It has taken a long time to ensure that the scientific evidence on climate change prevails over the strategies of the oil industry and the carbon economy to deny it and thus delay measures against global warming. Today, that inconvenient truth, as defined by Al Gore, has finally prevailed, and denialism has been replaced by a more subtle form of resistance: the retardism. It consists of admitting that progress must be made towards a new energy model, but without damaging the economy, delaying as much as possible the most harmful measures. This strategy has the advantage that it no longer goes against the current of scientific evidence and also allows campaigns to be launched greenwashing with which to obtain a reputational benefit.
The retardation it coexists and is normally allied with another way of denying climate reality, technoptimism or technological solutionism, which recognizes the seriousness of the problem, but trusts that, at the last moment, science will come to the rescue with some magic solution. Many may think that this solution is already here. The advance that has been announced this week in the development of nuclear fusion may suggest that this solution is already here. And if we have a safe, inexhaustible source of energy just around the corner, which produces no emissions and hardly leaves any residue, why rush into onerous measures that may end up being unnecessary?
Certainly, the fact that the Lawrence Livermore National Laboratory in the USA has managed to generate a fusion reaction for a fraction of nanoseconds in which it has obtained more energy than it has used to cause it represents a very important qualitative leap and consolidates the expectation that fusion Nuclear power may one day be the ultimate solution to the energy problem. But it’s not yet. 70 years have passed since the first experiments were carried out and no matter how much investment effort is now focused on its development, no one believes that this technology can mature so quickly as to have reactors capable of producing electricity in less than two or three decades. That being optimistic. But global warming does not wait, and by then, if more is not done than is being done to replace fossil fuels, it may be too late.
The news also has fine print. It is true that by applying 2.05 megajoules of energy to the atoms in the experiment, it has been possible to produce 3.15 megajoules, which means that for the first time there is a net gain, but it is not counted that to run the 196 lasers used in The test required a previous 322 megajoules of energy. There are still many unknowns and many barriers to jump before getting a reactor prototype and it will be necessary to see which of the two techniques developed so far, fusion by inertial confinement used by Lawrence Livermore’s laboratory, or by magnetic confinement developed by ITER ( International Experimental Thermonuclear Reactor), is the best. The Italian company ENI announced last October that its collaboration with MIT in the United States would allow it to have a prototype reactor, the Sparc, before 2030, and the same deadlines are handled by those responsible for the ITER consortium. But a prototype is not yet the solution. When achieved, it will take time for this technology to become widespread.

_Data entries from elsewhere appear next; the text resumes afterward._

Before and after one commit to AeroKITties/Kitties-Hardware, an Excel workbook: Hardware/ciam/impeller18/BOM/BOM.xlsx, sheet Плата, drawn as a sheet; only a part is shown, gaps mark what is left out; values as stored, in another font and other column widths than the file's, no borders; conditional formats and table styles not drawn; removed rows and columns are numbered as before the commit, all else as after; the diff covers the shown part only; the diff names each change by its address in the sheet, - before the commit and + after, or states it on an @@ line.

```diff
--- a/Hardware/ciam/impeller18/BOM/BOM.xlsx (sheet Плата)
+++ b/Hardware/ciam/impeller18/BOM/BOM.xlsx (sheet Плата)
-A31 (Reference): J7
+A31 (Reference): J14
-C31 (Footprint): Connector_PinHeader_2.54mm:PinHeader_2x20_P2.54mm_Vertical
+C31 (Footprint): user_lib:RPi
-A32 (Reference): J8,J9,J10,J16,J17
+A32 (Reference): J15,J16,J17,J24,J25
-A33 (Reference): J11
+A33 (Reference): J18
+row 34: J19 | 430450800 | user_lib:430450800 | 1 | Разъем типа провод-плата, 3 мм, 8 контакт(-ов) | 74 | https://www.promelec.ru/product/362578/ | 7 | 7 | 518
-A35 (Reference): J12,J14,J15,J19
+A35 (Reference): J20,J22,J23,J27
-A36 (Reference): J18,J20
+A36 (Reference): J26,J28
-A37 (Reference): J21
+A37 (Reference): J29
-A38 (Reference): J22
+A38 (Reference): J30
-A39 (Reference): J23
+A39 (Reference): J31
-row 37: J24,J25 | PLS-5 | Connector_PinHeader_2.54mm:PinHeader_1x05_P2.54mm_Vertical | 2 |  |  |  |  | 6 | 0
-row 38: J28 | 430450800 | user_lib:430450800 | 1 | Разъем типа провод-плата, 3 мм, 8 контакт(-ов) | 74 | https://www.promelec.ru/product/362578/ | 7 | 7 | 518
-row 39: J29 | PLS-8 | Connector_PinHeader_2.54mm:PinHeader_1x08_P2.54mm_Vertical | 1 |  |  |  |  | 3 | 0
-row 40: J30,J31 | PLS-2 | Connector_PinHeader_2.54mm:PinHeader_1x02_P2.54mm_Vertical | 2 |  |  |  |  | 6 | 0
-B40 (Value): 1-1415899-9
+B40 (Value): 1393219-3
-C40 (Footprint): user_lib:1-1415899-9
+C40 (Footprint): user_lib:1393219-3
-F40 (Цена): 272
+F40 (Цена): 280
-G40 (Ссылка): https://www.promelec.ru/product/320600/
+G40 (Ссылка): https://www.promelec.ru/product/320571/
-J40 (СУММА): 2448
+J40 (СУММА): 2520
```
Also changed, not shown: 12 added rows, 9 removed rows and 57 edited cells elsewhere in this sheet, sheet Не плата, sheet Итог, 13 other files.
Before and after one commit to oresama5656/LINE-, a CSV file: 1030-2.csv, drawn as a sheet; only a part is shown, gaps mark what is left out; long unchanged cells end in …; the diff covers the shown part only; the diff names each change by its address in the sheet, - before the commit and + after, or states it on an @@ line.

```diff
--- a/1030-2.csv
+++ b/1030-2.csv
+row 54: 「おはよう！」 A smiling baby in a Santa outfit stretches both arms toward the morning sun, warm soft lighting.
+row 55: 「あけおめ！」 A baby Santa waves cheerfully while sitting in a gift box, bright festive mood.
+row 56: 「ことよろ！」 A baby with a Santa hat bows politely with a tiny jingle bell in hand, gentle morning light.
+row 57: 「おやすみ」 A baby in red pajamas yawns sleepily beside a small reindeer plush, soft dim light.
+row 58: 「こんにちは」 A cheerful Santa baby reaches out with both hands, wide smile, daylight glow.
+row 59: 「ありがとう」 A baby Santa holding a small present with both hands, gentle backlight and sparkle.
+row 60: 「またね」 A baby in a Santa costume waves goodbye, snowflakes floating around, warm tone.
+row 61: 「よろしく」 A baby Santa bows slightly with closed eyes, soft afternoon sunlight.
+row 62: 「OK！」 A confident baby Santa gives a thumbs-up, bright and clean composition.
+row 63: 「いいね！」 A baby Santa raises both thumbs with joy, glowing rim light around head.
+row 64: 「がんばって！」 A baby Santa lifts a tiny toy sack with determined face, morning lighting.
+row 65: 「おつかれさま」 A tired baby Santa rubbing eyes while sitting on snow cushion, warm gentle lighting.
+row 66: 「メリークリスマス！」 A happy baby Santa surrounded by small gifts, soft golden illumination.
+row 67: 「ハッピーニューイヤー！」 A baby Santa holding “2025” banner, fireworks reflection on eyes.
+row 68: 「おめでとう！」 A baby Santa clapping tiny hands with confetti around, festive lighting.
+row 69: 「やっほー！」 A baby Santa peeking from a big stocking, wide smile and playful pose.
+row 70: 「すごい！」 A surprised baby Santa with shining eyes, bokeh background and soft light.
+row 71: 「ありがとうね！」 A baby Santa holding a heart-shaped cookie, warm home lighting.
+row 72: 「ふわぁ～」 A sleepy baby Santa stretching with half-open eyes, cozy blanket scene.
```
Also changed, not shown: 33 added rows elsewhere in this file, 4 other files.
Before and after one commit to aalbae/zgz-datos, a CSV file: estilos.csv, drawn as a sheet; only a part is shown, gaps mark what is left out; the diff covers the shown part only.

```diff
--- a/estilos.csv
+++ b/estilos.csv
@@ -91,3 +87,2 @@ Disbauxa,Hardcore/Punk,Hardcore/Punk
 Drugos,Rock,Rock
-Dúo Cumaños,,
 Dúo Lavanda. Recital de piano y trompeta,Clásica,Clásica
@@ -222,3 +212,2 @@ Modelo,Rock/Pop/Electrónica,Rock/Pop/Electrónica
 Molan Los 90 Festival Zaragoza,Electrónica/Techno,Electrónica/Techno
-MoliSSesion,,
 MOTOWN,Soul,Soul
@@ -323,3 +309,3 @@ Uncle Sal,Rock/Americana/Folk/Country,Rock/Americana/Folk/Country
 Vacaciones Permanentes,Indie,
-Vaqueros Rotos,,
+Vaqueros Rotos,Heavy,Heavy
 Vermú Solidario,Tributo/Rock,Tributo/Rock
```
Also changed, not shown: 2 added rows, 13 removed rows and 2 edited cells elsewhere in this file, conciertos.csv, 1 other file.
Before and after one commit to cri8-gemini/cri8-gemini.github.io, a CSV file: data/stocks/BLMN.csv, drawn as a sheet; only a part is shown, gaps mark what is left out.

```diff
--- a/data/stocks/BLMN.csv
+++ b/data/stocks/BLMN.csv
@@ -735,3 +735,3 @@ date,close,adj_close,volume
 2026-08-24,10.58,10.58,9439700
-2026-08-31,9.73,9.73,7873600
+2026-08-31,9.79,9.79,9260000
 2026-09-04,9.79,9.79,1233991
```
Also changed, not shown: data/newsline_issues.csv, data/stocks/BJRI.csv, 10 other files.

It is estimated that for it to have a significant impact, it would be necessary to build at least a thousand fusion plants. To get an idea: at the moment, fission nuclear power has some 440 reactors operating around the world, which produce just over 10% of the electricity consumed. There is no doubt that the process to achieve fusion can and should be accelerated, but in the meantime, we must continue to decarbonize the economy and invest in renewable energies.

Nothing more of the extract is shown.